Like many a harried soccer mom, Nancy Botwin, a widow living in an impeccably generic California suburb, is forever looking for something. There's the matter of finding a mate, of course, and establishing a reasonable facsimile of a stable home life for her two sons. Being the marijuana-selling protagonist of Showtime's very fine Weeds (Mondays at 10 p.m. ET), Nancy must also hunt for solutions to all manner of odd business matters. Sometimes the threads of these quests even converge: In the last episode of the show's first season, Nancy discovered that the great guy she'd just met—the meet-cute had involved her son biting his at a karate tournament—is a DEA agent.
But because Mary-Louise Parker, who plays the dame, is blessed with eyes lit with restless smarts, it really does seem that Nancy is incessantly looking for something. At any given moment, she could be searching for the answer to a philosophical riddle that only she noticed had been posed—or maybe just her car keys. This season's second episode begins with her holding a phone to her ear and waiting for the DEA guy to pick up while she idly looks into a mirror. It's typical of Parker's nonchalant inventiveness that's she squeezed a character-defining joke into these two seconds, checking out her own ass as if it were a mildly interesting billboard she was passing on a Sunday drive.

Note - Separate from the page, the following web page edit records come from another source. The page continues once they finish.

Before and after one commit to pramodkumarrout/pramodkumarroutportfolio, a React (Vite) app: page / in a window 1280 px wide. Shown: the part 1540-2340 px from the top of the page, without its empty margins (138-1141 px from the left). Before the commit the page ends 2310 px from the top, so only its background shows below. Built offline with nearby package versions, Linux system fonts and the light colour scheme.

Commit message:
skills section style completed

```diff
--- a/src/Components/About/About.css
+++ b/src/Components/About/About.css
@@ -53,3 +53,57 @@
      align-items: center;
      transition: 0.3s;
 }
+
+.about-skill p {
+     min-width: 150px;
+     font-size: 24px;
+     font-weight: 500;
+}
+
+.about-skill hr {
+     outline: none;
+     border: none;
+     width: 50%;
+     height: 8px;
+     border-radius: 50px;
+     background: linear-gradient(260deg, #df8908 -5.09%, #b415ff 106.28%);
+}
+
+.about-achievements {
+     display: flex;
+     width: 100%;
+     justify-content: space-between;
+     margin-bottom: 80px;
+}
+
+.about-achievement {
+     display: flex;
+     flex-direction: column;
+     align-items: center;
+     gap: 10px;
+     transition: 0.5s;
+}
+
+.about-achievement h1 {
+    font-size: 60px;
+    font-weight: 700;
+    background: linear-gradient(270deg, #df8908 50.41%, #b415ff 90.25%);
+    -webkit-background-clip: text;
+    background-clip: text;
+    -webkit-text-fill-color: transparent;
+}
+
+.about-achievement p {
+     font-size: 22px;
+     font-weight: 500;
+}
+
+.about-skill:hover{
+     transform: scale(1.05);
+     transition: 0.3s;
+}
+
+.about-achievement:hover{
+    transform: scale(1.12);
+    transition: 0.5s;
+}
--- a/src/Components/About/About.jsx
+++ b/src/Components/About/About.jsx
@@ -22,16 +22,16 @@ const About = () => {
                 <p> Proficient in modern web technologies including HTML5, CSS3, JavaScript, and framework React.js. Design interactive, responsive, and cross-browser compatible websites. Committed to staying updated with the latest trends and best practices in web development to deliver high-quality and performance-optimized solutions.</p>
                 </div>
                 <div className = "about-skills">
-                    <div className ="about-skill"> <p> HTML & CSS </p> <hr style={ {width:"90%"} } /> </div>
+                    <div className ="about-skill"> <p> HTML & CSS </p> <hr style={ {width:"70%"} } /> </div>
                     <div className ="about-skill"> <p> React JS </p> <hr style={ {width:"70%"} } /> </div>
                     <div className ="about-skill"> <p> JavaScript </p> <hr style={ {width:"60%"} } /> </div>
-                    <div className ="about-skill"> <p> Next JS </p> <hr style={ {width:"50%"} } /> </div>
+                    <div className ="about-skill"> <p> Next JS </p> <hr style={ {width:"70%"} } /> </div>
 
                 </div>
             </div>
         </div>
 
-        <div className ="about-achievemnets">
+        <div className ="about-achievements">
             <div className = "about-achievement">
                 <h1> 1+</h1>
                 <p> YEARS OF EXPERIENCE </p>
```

Later, when Nancy struggles to herd her sons and slacker brother-in-law together for a family dinner, one of the men snarks that he'll be eating two suppers that night. "Eat seven times—I don't care," she exclaims while grinning theatrically. Why should the harried mother choose this moment to unleash her Julia Roberts smile?

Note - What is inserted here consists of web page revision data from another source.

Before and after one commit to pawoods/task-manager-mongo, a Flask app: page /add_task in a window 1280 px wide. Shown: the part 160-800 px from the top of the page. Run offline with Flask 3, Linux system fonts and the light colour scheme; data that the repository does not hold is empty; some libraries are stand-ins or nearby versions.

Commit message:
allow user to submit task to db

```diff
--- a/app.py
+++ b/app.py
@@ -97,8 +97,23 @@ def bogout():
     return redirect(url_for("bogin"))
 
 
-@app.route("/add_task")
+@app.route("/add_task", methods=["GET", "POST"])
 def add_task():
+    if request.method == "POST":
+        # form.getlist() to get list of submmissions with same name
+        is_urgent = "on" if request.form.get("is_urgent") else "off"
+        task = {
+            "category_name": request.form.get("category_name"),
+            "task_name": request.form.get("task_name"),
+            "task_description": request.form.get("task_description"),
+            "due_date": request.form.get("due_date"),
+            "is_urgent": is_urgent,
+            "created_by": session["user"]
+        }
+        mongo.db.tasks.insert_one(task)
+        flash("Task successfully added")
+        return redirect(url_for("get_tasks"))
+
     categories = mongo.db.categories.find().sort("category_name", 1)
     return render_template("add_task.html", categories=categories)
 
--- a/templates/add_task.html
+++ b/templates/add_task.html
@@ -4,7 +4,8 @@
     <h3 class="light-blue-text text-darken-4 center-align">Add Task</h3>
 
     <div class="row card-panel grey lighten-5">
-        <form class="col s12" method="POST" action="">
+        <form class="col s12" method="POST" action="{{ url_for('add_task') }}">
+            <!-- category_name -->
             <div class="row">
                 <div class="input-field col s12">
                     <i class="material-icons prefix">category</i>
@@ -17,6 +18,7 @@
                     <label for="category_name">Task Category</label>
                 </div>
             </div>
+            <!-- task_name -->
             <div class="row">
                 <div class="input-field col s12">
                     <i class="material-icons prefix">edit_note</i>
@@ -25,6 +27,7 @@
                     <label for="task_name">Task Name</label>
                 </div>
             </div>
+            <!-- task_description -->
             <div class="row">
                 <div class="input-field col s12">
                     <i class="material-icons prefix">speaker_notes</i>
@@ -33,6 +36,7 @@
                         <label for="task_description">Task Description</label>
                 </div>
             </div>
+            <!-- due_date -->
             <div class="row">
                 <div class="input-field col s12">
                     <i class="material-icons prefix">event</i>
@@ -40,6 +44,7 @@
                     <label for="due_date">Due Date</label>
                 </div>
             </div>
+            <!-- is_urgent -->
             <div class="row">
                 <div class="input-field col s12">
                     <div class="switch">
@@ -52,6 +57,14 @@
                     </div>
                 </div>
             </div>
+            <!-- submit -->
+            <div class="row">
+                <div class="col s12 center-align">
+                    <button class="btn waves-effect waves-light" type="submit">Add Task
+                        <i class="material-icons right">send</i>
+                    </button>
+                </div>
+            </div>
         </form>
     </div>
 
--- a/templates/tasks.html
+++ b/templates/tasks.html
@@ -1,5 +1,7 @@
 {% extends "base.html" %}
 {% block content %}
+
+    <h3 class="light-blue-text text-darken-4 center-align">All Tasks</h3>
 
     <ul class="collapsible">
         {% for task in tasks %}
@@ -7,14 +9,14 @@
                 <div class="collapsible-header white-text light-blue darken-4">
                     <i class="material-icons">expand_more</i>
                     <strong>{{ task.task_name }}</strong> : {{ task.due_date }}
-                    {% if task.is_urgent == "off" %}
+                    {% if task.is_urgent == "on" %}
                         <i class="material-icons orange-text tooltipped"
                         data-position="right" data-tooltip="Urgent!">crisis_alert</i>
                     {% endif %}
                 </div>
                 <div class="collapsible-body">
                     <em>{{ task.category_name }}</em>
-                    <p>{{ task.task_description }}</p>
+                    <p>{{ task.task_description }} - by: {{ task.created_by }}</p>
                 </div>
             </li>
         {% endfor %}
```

When Nancy's supplier, pressing Italian sandwiches, asks what kind of cheese Nancy wants on hers, she gives the words smoked Gouda an enunciation that's indecently ripe. What is this naughty thing thinking when she should be contemplating the merits of Gruyére? Is it even naughty at all?

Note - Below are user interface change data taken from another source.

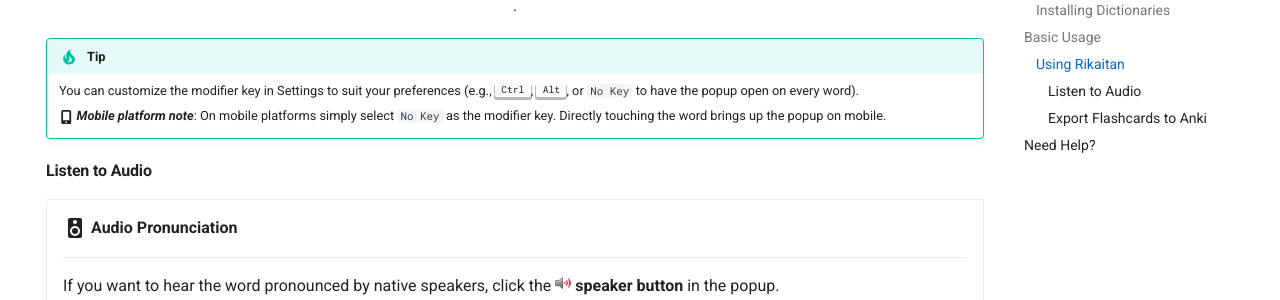
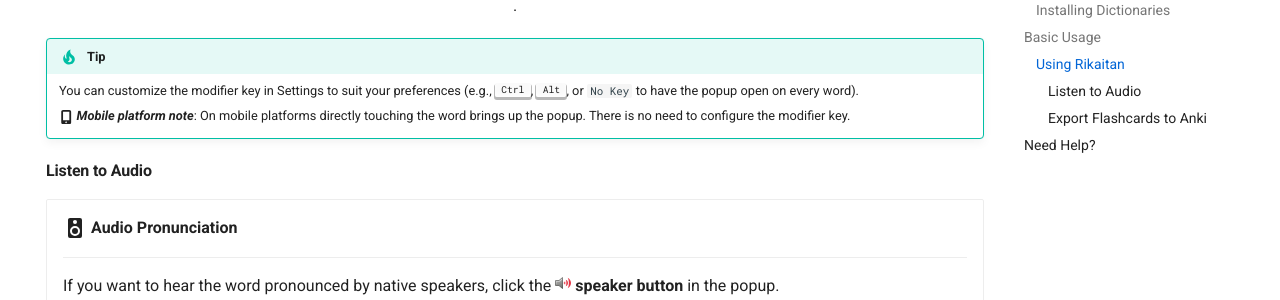
Before and after one commit to rikaitan/rikaitan.github.io, an MkDocs documentation site: the page built from docs/getting-started.md, in a window 1280 px wide and 900 px high, scrolled down 3730 px. Shown: the part 152-452 px from the top of the window. Built offline with MkDocs 1.6.1 and Material for MkDocs 9.7.7, drawn with Linux system fonts in a browser that asks for light colours; comment, search, counter and statistics services are not loaded.

Commit message:
docs: clarify mobile platform note regarding modifier key usage
<rikaitan.link>NTVjMjY3Y2Q0YjlkOThlNzY4NzkzYzIyZWUyM2M2OTY3MjY0YWE1Ywo=</rikaitan.link>

```diff
--- a/docs/getting-started.md
+++ b/docs/getting-started.md
@@ -244,7 +244,8 @@ If a definition is found, a popup window will appear.
 !!! tip "Tip"
     You can customize the modifier key in Settings to suit your preferences (e.g., <kbd>Ctrl</kbd>, <kbd>Alt</kbd>, or `No Key` to have the popup open on every word).
 
-    :fontawesome-solid-mobile-screen-button:{ .md .middle }  ___Mobile platform note___: On mobile platforms simply select `No Key` as the modifier key. Directly touching the word brings up the popup on mobile.
+    :fontawesome-solid-mobile-screen-button:{ .md .middle }  ___Mobile platform note___: On mobile platforms directly touching the word brings up the popup.
+    There is no need to configure the modifier key.
 
 
 #### Listen to Audio
```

Weeds is a peculiar kind of comedy—a muted domestic screwball—and it only makes sense that its heroine should be a madcap sphinx. Parker takes the show's vision of the contemporary organized criminal a few further subdivisions out past The Sopranos. Like many a gangster, she's got a mind that moves quickly because, being on high alert, it has to. She's taking care of business at all costs. She may look, around the eyes, a bit like your mother.